Prevent Your Pet Become Ill From Feline Urinary Tract Problems
The UK has a wide variety of pet insurance plans available. When making a comparison it can be tempting to go for the cheapest policy, but cheap pet insurance doesn’t always offer the extensive cover included in more comprehensive pet insurance plans. It is well worth investigating policies in depth before your pet becomes ill; an illness such as urinary tract problems should be dealt with as quickly as possible as if it develops it can be life threatening -and you would not want your insurance plan to delay your pet’s treatment.
The most common trigger for conditions such as FLUTD is stress. Cats are sensitive animals and changes within their immediate environment can leave them feeling anxious. Social change can also have an impact on your cat; the loss of a family member or a new addition to the household can shift the social dynamic. Cats can find readjusting to these social changes just as challenging as adapting to physical disruptions.

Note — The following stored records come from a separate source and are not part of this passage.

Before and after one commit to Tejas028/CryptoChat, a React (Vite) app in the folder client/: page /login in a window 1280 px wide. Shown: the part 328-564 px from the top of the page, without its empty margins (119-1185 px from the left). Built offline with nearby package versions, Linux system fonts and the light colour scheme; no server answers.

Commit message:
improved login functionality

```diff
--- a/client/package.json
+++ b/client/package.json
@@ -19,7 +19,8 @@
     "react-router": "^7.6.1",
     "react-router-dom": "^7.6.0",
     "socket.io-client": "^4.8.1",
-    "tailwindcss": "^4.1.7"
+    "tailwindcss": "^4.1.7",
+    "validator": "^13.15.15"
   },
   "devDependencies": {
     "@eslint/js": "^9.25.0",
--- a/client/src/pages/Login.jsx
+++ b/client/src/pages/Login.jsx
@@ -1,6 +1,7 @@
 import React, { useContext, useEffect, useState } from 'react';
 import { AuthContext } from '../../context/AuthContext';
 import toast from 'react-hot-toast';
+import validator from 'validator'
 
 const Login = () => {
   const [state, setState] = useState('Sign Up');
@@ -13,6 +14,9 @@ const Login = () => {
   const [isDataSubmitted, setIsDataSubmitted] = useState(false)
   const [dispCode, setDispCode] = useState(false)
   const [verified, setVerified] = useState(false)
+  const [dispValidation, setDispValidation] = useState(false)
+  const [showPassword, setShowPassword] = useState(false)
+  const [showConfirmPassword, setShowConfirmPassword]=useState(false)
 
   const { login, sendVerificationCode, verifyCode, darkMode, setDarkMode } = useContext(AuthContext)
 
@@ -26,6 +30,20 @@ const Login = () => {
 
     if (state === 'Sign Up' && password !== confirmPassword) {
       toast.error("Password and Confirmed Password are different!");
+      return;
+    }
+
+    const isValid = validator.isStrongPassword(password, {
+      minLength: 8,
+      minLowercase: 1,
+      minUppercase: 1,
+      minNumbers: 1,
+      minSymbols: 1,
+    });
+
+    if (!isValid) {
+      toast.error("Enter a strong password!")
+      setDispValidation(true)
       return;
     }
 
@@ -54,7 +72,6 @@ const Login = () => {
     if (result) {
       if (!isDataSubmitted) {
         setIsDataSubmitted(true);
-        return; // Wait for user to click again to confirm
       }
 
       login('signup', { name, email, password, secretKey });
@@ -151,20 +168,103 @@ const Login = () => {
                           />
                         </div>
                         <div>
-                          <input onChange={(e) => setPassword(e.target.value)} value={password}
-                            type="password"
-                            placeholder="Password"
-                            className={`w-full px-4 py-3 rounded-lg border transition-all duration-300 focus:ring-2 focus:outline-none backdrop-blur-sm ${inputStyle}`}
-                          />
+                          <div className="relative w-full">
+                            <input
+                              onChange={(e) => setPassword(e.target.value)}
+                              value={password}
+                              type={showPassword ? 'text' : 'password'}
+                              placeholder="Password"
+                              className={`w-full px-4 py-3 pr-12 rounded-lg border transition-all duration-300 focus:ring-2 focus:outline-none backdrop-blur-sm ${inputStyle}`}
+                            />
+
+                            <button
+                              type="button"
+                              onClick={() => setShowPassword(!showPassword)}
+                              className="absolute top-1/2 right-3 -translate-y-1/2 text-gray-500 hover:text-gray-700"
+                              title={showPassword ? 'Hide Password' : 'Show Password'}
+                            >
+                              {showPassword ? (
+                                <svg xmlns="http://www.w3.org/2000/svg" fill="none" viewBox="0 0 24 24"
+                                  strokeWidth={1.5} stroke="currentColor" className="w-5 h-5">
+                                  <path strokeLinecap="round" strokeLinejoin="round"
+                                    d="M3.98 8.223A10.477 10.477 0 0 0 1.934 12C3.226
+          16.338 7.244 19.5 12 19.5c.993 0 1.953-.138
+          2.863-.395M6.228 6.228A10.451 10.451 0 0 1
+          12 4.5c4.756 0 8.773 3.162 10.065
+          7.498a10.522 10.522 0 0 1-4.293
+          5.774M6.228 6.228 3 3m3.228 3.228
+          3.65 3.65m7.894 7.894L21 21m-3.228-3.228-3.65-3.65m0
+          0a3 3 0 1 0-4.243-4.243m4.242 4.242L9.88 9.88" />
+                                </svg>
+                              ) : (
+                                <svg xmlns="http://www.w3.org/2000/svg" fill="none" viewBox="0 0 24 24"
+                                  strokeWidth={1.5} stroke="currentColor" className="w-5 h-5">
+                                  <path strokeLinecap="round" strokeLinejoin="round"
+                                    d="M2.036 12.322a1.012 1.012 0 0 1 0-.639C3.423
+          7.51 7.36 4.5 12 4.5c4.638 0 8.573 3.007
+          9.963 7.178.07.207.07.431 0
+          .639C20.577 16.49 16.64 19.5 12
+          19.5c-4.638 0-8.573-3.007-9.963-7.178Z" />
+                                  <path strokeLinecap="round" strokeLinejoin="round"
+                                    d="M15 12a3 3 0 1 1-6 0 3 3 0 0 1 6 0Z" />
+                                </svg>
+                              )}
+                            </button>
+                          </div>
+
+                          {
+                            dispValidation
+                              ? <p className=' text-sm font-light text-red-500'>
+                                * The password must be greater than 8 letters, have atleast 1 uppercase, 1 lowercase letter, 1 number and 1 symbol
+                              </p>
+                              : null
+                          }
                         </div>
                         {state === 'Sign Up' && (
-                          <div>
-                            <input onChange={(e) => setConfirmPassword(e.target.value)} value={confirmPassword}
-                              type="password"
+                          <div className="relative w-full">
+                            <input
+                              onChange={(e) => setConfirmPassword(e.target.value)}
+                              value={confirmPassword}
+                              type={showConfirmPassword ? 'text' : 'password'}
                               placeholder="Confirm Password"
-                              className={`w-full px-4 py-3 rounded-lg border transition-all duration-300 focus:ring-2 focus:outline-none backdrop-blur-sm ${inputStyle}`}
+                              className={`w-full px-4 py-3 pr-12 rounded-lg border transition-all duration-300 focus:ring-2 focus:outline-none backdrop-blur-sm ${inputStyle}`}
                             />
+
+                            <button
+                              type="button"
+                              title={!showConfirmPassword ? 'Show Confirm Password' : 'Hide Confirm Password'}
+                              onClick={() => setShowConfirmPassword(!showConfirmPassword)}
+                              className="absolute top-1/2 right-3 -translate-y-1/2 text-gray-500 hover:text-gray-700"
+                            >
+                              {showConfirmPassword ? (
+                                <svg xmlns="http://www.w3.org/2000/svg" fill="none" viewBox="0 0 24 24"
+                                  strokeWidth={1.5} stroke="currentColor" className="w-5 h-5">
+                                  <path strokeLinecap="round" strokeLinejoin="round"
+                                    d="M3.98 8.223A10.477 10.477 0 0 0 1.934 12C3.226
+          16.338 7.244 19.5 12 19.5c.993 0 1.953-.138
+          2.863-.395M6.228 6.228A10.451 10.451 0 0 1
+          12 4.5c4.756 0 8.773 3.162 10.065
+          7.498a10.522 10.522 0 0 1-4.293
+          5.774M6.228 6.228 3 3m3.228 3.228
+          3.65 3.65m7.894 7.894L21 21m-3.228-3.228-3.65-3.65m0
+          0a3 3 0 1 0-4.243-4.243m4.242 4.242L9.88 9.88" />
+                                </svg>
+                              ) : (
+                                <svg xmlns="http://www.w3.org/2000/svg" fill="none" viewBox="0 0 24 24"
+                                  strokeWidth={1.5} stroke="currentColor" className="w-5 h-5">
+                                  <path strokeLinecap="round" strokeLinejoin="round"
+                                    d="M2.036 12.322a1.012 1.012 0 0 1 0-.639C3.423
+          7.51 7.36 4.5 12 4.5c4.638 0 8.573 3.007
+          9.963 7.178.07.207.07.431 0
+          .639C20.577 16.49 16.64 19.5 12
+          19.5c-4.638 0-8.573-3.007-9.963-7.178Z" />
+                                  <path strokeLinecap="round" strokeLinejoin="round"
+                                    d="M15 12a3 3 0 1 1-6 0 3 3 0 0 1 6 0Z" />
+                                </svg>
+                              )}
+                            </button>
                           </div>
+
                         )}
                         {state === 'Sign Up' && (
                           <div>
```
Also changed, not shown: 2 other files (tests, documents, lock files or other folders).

If your cat has a urinary tract problem, they may go to the toilet more frequently, and could even have blood in their urine. They may have difficulty urinating, only passing small amounts of liquid at any given time.
Cystitis can be very painful and your cat may come to associate this pain with the litter tray itself and look for other places to relieve themselves. Thick rugs and piles of clothes or laundry are often popular spots.

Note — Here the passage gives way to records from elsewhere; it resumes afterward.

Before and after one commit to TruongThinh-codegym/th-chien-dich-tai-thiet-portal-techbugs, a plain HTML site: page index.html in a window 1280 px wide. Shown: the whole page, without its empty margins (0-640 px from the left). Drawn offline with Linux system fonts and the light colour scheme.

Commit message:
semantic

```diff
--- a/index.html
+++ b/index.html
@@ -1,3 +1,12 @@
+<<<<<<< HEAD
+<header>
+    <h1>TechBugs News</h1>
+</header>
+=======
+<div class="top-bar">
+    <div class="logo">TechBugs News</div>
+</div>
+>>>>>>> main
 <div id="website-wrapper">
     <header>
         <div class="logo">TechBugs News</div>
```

If FLUTD is left untreated, it can become extremely serious; the backup of toxins can lead to kidney failure and death within 72 hours. Therefore, if you notice that your cat is displaying the symptoms mentioned above, it is important to act quickly.
Most vets will put your cat on a course of antibiotics; some of these have anti-inflammatory or pain relieving effects.
There is also a wide range of complementary therapies available and as FLUTD is often stress related, some people believe treatments that attempt to address the underlying causes can be extremely effective. Reputable pet insurance plans will often pay for complementary therapies as well as clinical treatments.
Whichever course of treatment you go for, clinical, complementary or a combination of the two, if diagnosed quickly your cat should make a full and speedy recovery.
 – merckvetmanual.com/mvm/index.jsp?cfile=htm/bc/130615.htm